This is a good read. Sure, the author gets criticized for writing in the voice of black women when she is white. And maybe sometimes the tone is ambivalent and could use a bit more passion. But I thought she did an excellent job of just telling a story without trying to beat you over the head with it.
It was obvious from the beginning that Skeeter was supposed to be Kathryn Stockett, and that for some reason felt a bit tacky to me. I also thought the whole naked exhibitionist attacking man was a bit unnecessary. I mean, he was unnecessarily naked. He could've been just a regular scary man. Why did he have to be such a descriptively gross and perverted naked one?
The ending sure left me wanting for more--more on the repercussions and consequences of the book, etc.
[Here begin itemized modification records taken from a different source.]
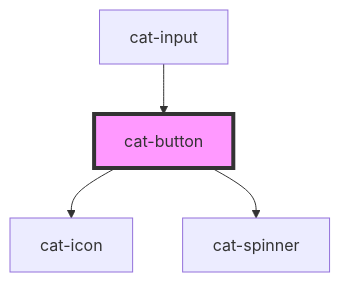
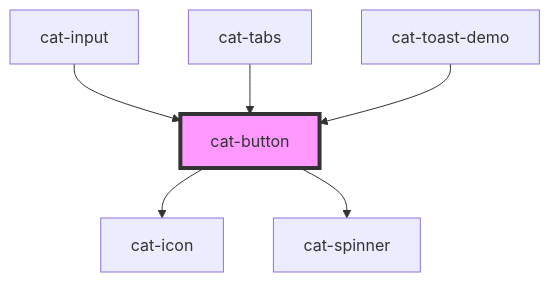
The diagram in core/src/components/cat-button/readme.md (haiilo/catalyst), drawn with Mermaid before and after one commit. The commit also changed other lines of this file and 6 other files, not shown here.

````diff
--- a/core/src/components/cat-button/readme.md
+++ b/core/src/components/cat-button/readme.md
@@ -74,7 +76,9 @@
 ```mermaid
 graph TD;
   cat-button --> cat-icon
   cat-button --> cat-spinner
   cat-input --> cat-button
+  cat-tabs --> cat-button
+  cat-toast-demo --> cat-button
   style cat-button fill:#f9f,stroke:#333,stroke-width:4px
 ```
````
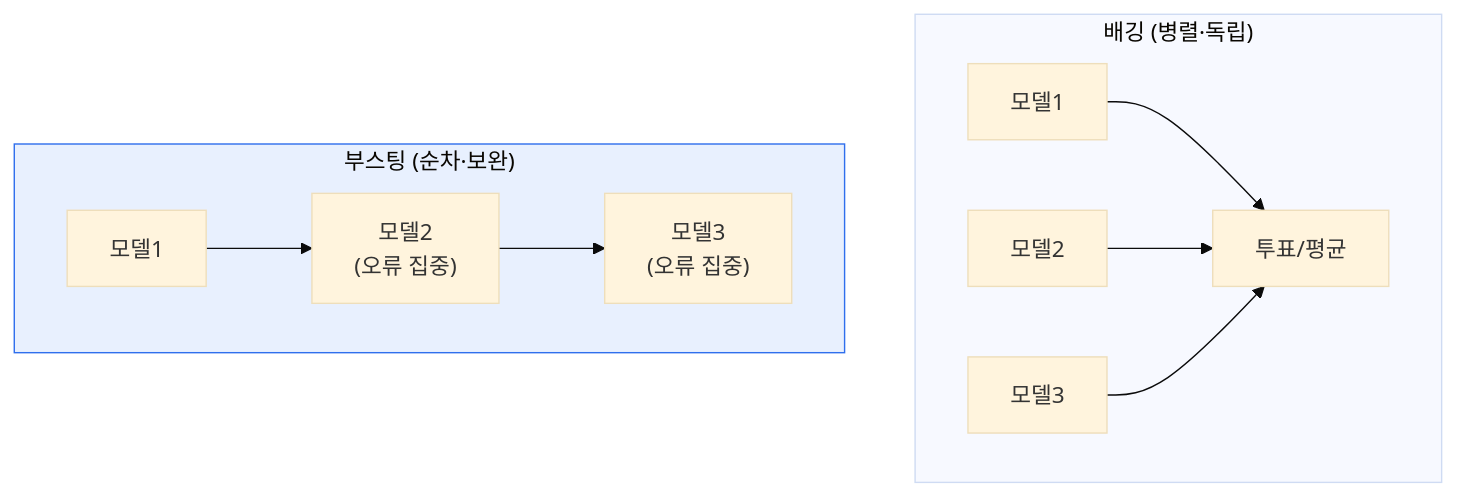
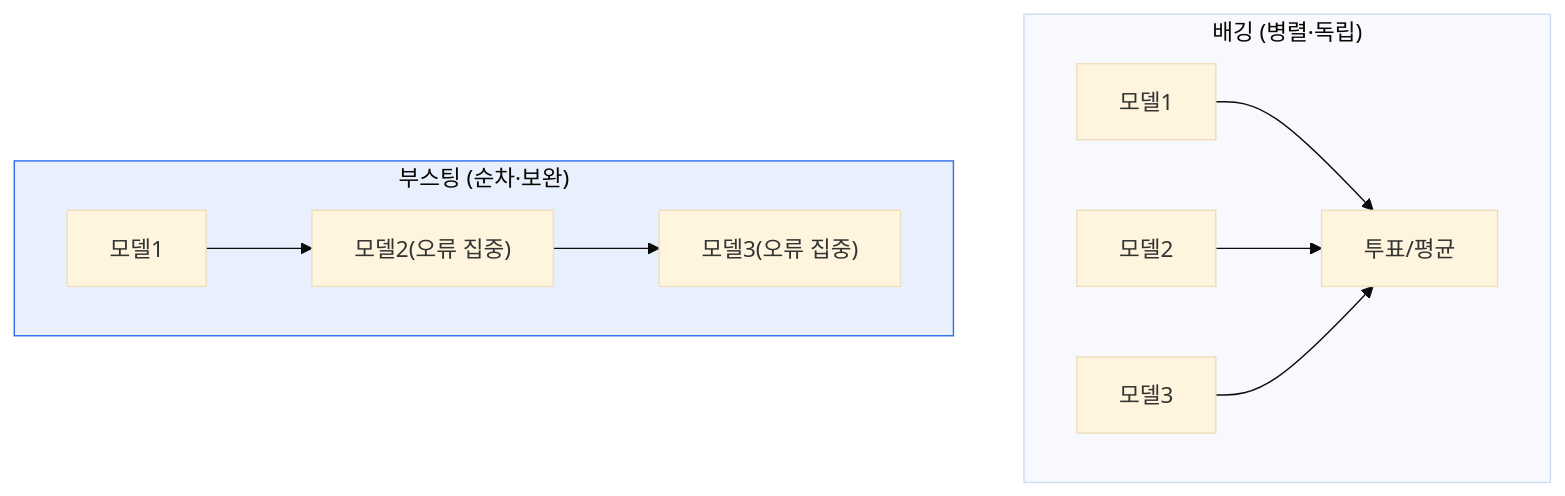
One commit to coninggu/wjdqhrhksflrltnftk changed the second of 2 diagrams in content/ensemble-learning.md. Above: the diagram before and after it, drawn with Mermaid (base theme). The commit also changed other lines of this file and 3 other files, not shown here.

````diff
--- a/content/ensemble-learning.md
+++ b/content/ensemble-learning.md
@@ -15,10 +37,10 @@
 ```mermaid
 flowchart TB
   subgraph B["배깅 (병렬·독립)"]
     B1[모델1] & B2[모델2] & B3[모델3] --> BV["투표/평균"]
   end
   subgraph BO["부스팅 (순차·보완)"]
-    O1[모델1] --> O2["모델2<br/>(오류 집중)"] --> O3["모델3<br/>(오류 집중)"]
+    O1[모델1] --> O2["모델2(오류 집중)"] --> O3["모델3(오류 집중)"]
   end
   style BO fill:#e8f0fe,stroke:#2f6fed
 ```
````
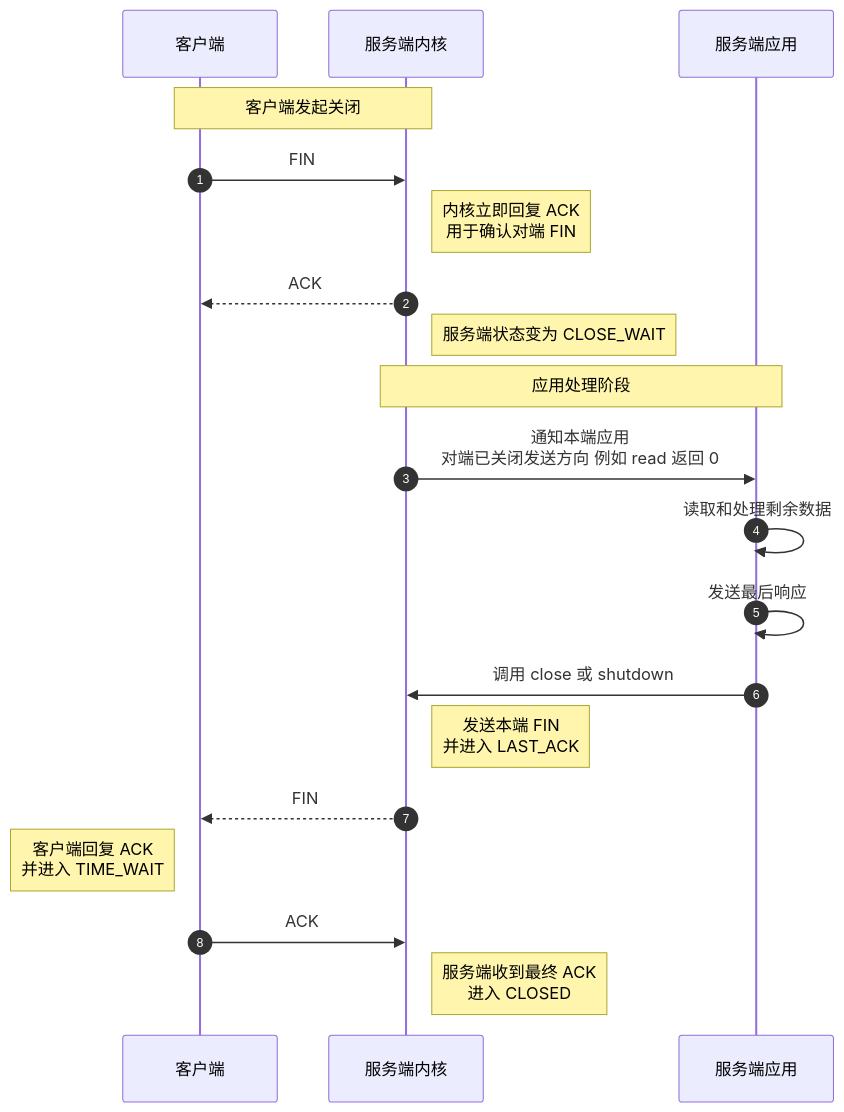
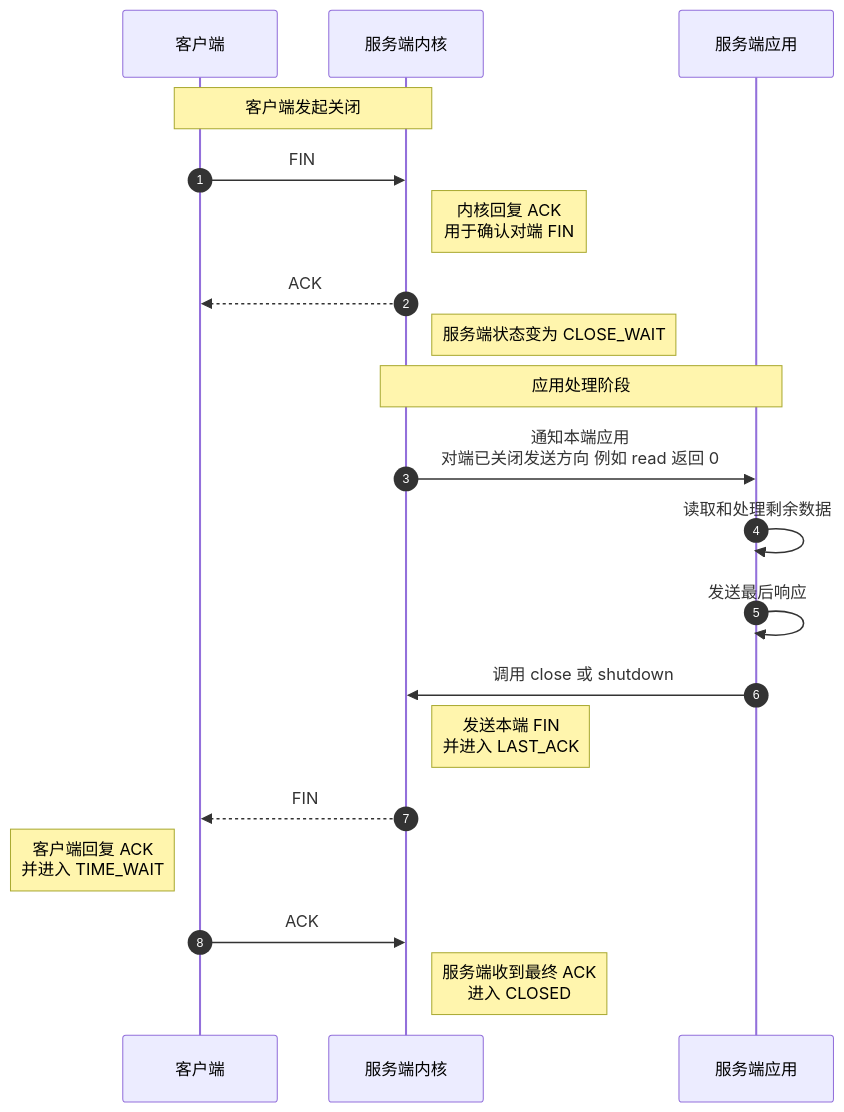
Before and after one commit to Snailclimb/JavaGuide: the fourth of 5 diagrams in docs/cs-basics/network/tcp-connection-and-disconnection.md, drawn with Mermaid. The commit also changed other lines of this file and 5 other files, not shown here.

````diff
--- a/docs/cs-basics/network/tcp-connection-and-disconnection.md
+++ b/docs/cs-basics/network/tcp-connection-and-disconnection.md
@@ -228,25 +231,25 @@
 ```mermaid
 sequenceDiagram
   autonumber
   participant C as 客户端
   participant K as 服务端内核
   participant A as 服务端应用
 
   Note over C,K: 客户端发起关闭
   C->>K: FIN
-  Note right of K: 内核立即回复 ACK<br/>用于确认对端 FIN
+  Note right of K: 内核回复 ACK<br/>用于确认对端 FIN
   K-->>C: ACK
   Note right of K: 服务端状态变为 CLOSE_WAIT
 
   Note over K,A: 应用处理阶段
   K->>A: 通知本端应用<br/>对端已关闭发送方向 例如 read 返回 0
   A->>A: 读取和处理剩余数据
   A->>A: 发送最后响应
   A->>K: 调用 close 或 shutdown
 
   Note right of K: 发送本端 FIN<br/>并进入 LAST_ACK
   K-->>C: FIN
   Note left of C: 客户端回复 ACK<br/>并进入 TIME_WAIT
   C->>K: ACK
   Note right of K: 服务端收到最终 ACK<br/>进入 CLOSED
 ```
````
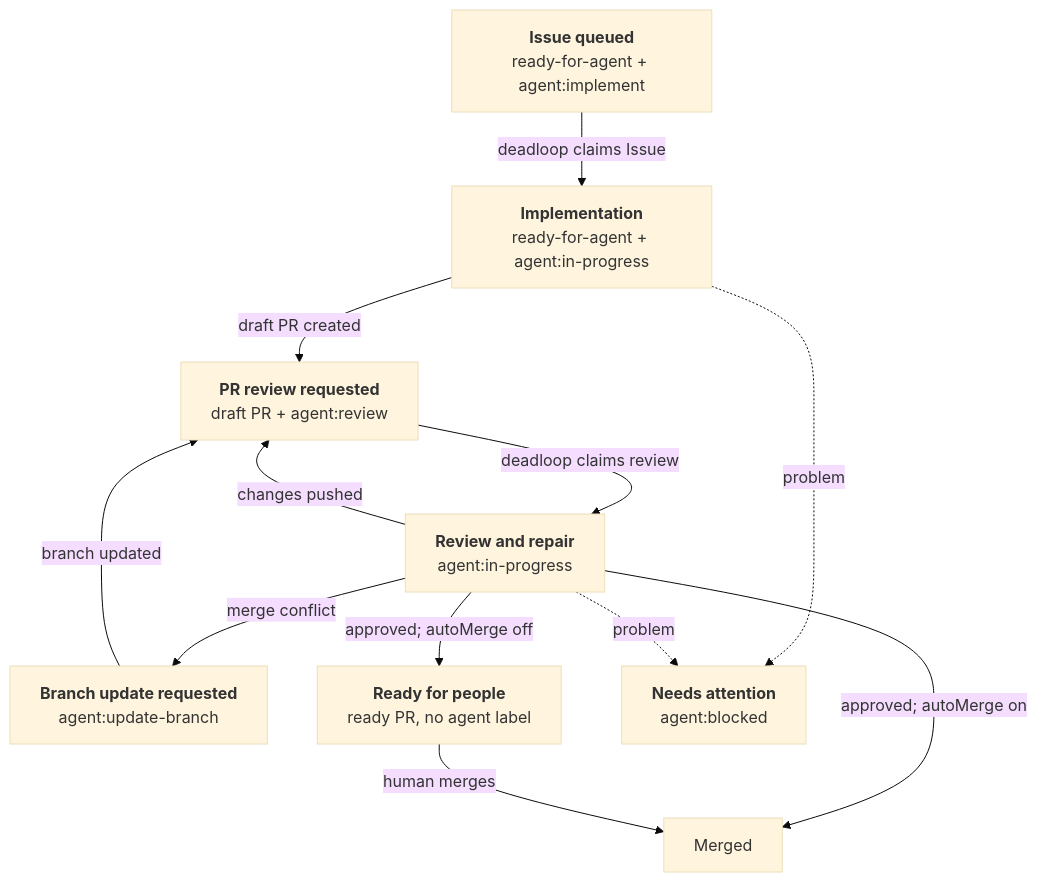
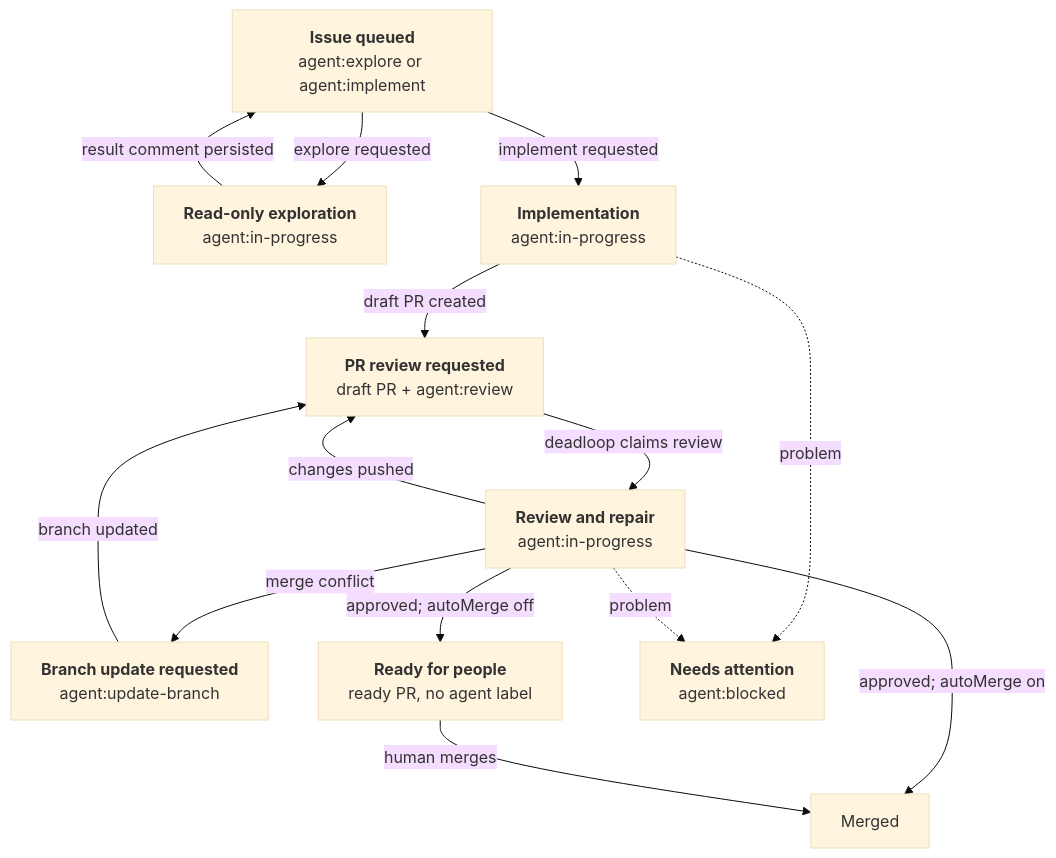
The diagram in README.md (yasuhito/deadloop), drawn with Mermaid (base theme) before and after one commit. The commit also changed other lines of this file and 29 other files, not shown here.

Commit message:
feat: process issue agent requests with exploration

````diff
--- a/README.md
+++ b/README.md
@@ -55,30 +52,34 @@
 ```mermaid
 flowchart TD
     I["`**Issue queued**
-    ready-for-agent + agent:implement`"]
+    agent:explore or agent:implement`"]
+    E["`**Read-only exploration**
+    agent:in-progress`"]
     W["`**Implementation**
-    ready-for-agent + agent:in-progress`"]
+    agent:in-progress`"]
     R["`**PR review requested**
     draft PR + agent:review`"]
     V["`**Review and repair**
     agent:in-progress`"]
     U["`**Branch update requested**
     agent:update-branch`"]
     H["`**Ready for people**
     ready PR, no agent label`"]
     M["Merged"]
     B["`**Needs attention**
     agent:blocked`"]
 
-    I -->|deadloop claims Issue| W
+    I -->|explore requested| E
+    E -->|result comment persisted| I
+    I -->|implement requested| W
     W -->|draft PR created| R
     R -->|deadloop claims review| V
     V -->|changes pushed| R
     V -->|merge conflict| U
     U -->|branch updated| R
     V -->|approved; autoMerge off| H
     V -->|approved; autoMerge on| M
     H -->|human merges| M
     W -. problem .-> B
     V -. problem .-> B
 ```
````
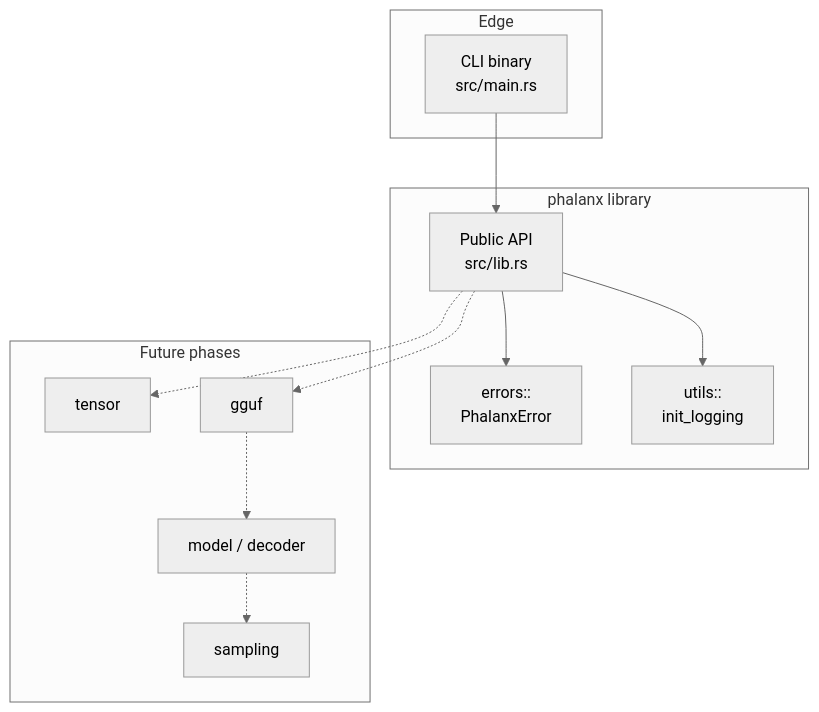
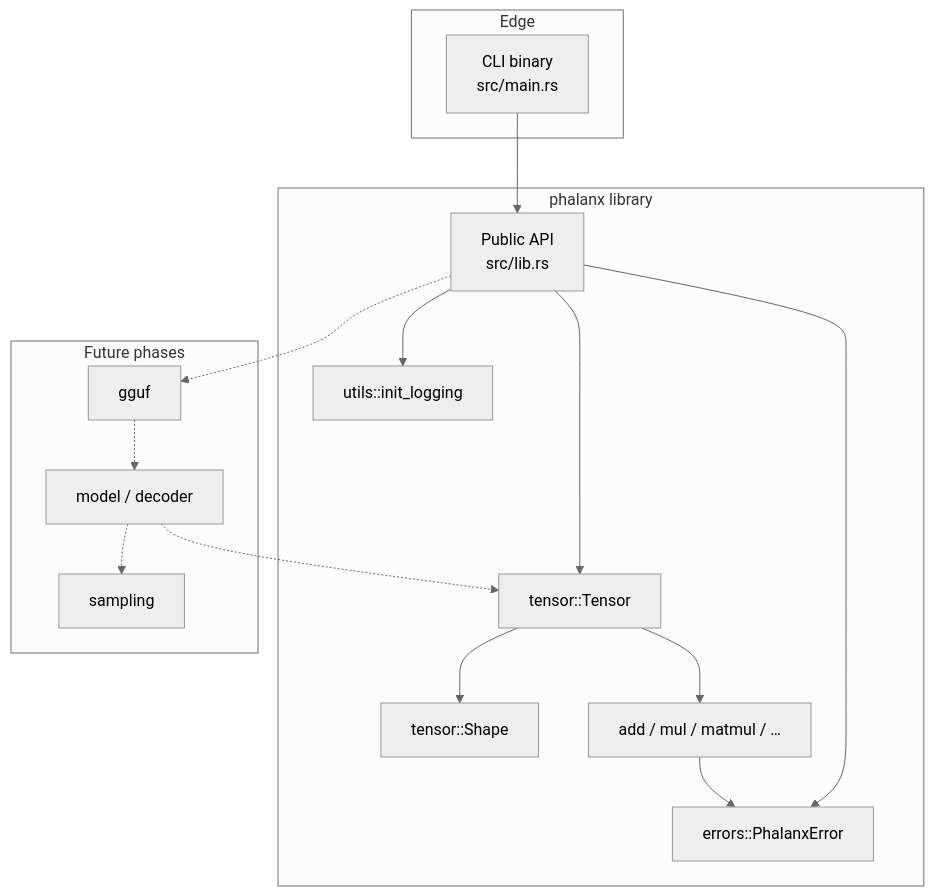
One commit to 404khai/phalanx changed the first of 2 diagrams in README.md. Above: the diagram before and after it, drawn with Mermaid (neutral theme). The commit also changed other lines of this file and 16 other files, not shown here.

````diff
--- a/README.md
+++ b/README.md
@@ -40,27 +39,33 @@
 ```mermaid
 flowchart TB
     subgraph edge [Edge]
         CLI["CLI binary<br/>src/main.rs"]
     end
 
     subgraph library [phalanx library]
         API["Public API<br/>src/lib.rs"]
-        Errors["errors::<br/>PhalanxError"]
-        Utils["utils::<br/>init_logging"]
+        Errors["errors::PhalanxError"]
+        Utils["utils::init_logging"]
+        Tensor["tensor::Tensor"]
+        Shape["tensor::Shape"]
+        Ops["add / mul / matmul / …"]
     end
 
     subgraph future [Future phases]
-        Tensor["tensor"]
         GGUF["gguf"]
         Model["model / decoder"]
         Sample["sampling"]
     end
 
     CLI --> API
     API --> Errors
     API --> Utils
-    API -.-> Tensor
+    API --> Tensor
+    Tensor --> Shape
+    Tensor --> Ops
+    Ops --> Errors
     API -.-> GGUF
     GGUF -.-> Model
     Model -.-> Sample
+    Model -.-> Tensor
 ```
````
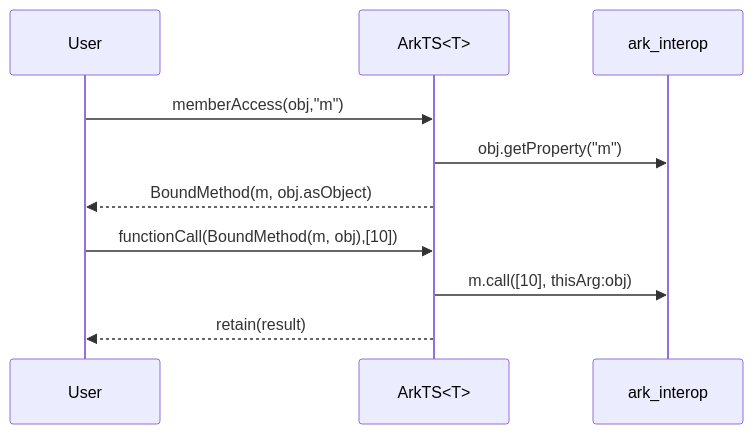
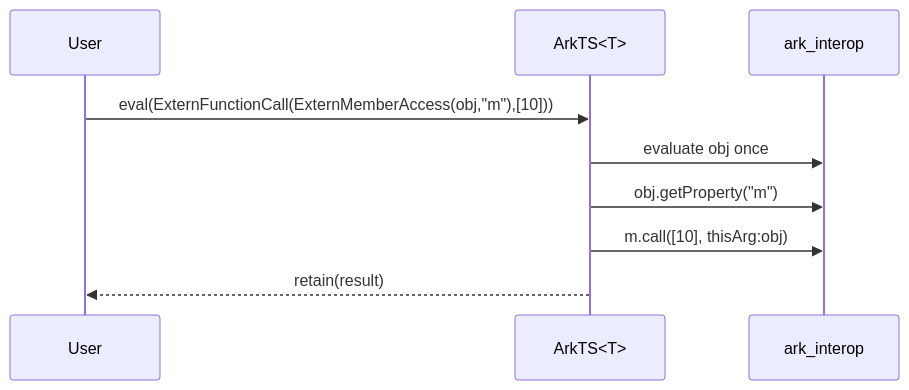
Before and after one commit to belolourenco/cangjie_interop_architecture: the second of 2 diagrams in docs/arkts_runtime_design.md, drawn with Mermaid. The commit also changed other lines of this file and 9 other files, not shown here.

````diff
--- a/docs/arkts_runtime_design.md
+++ b/docs/arkts_runtime_design.md
@@ -343,12 +484,11 @@
 ```mermaid
 sequenceDiagram
     participant U as User
     participant A as ArkTS<T>
     participant O as ark_interop
-    U->>A: memberAccess(obj,"m")
+    U->>A: eval(ExternFunctionCall(ExternMemberAccess(obj,"m"),[10]))
+    A->>O: evaluate obj once
     A->>O: obj.getProperty("m")
-    A-->>U: BoundMethod(m, obj.asObject)
-    U->>A: functionCall(BoundMethod(m, obj),[10])
     A->>O: m.call([10], thisArg:obj)
     A-->>U: retain(result)
 ```
````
The book provided a good opportunity for me to think about these issues and gave insight into the social problems of that day. I can never get over the fact that the civil rights movement was so recent. I mean, this was only fifty years ago! It is hard for me to imagine how people could be so cruel and thick-headed in a modern society. And I can't help but worry what I would have done if I lived then. I hope I would've treated people of all races equally with kindness even though racism was the social norm.